■ **Exercise**: If a line in the records below contains "plainTextEdit", copy that line.

Study material Block Start

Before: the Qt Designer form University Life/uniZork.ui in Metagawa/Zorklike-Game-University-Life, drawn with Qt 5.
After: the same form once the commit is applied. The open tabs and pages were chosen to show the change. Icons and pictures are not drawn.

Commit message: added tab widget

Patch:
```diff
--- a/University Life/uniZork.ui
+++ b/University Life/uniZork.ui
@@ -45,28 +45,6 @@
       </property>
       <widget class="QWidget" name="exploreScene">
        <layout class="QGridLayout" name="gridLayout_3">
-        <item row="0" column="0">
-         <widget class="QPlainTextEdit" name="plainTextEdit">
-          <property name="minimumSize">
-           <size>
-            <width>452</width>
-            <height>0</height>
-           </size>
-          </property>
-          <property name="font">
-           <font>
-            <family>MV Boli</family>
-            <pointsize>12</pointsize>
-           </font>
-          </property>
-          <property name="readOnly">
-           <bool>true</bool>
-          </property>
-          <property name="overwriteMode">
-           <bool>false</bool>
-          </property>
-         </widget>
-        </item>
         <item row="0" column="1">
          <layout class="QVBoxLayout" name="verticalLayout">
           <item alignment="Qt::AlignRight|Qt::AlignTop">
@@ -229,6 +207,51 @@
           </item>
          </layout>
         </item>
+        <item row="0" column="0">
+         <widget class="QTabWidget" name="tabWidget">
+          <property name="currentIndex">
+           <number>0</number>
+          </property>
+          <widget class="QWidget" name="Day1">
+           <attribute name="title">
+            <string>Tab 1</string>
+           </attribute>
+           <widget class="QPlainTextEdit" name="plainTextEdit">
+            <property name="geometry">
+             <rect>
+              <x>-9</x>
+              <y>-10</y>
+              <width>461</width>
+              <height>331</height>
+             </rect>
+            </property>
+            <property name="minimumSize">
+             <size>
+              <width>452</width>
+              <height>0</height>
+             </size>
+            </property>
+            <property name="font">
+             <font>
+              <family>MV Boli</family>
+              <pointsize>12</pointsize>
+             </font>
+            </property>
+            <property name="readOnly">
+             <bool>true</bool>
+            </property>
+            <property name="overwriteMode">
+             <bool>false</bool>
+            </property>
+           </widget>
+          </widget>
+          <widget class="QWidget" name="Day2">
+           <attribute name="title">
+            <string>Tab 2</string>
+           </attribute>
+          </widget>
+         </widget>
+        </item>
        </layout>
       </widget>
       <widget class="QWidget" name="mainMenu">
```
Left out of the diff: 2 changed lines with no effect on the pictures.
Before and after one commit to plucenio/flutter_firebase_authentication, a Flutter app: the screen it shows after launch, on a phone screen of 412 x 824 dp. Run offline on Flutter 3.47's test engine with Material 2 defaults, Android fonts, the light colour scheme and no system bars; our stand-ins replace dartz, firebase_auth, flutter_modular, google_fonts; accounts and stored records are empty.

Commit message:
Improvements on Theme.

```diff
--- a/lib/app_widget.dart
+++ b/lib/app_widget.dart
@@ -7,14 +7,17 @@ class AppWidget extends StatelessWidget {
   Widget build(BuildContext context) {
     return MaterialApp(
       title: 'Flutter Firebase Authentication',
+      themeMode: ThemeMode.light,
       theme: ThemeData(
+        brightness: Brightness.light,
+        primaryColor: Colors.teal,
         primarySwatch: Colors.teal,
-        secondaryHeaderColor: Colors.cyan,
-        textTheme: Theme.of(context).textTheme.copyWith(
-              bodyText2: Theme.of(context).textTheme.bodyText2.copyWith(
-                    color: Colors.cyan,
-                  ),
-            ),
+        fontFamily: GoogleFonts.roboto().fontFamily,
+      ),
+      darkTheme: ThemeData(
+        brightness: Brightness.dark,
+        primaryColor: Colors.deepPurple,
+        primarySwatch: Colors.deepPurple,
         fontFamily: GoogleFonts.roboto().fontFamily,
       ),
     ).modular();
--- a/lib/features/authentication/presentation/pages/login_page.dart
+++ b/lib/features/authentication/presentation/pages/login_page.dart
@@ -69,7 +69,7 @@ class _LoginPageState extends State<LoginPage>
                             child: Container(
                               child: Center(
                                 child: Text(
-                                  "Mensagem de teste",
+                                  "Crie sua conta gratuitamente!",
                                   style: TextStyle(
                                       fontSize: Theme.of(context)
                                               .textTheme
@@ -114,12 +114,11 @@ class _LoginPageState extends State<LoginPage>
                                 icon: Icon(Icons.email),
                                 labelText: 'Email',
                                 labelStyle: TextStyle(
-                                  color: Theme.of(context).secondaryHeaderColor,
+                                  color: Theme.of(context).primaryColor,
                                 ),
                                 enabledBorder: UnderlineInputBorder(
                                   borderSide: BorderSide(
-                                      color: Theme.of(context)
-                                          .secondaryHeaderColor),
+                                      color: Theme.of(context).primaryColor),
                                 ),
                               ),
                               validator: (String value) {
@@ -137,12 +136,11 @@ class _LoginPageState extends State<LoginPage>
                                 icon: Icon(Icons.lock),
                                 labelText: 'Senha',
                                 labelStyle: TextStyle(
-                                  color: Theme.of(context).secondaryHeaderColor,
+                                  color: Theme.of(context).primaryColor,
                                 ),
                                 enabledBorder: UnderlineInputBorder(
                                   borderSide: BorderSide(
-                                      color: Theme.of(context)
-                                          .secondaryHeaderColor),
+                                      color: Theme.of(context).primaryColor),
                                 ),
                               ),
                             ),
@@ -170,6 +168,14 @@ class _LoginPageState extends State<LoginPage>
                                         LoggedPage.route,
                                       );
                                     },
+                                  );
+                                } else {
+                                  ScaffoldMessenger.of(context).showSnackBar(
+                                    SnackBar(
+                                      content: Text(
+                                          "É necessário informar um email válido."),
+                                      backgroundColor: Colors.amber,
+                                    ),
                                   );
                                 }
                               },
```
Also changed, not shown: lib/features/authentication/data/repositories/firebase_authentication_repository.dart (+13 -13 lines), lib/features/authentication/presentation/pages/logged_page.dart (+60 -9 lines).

Study material Block End

■ **Answer section**:
-         <widget class="QPlainTextEdit" name="plainTextEdit">
+           <widget class="QPlainTextEdit" name="plainTextEdit">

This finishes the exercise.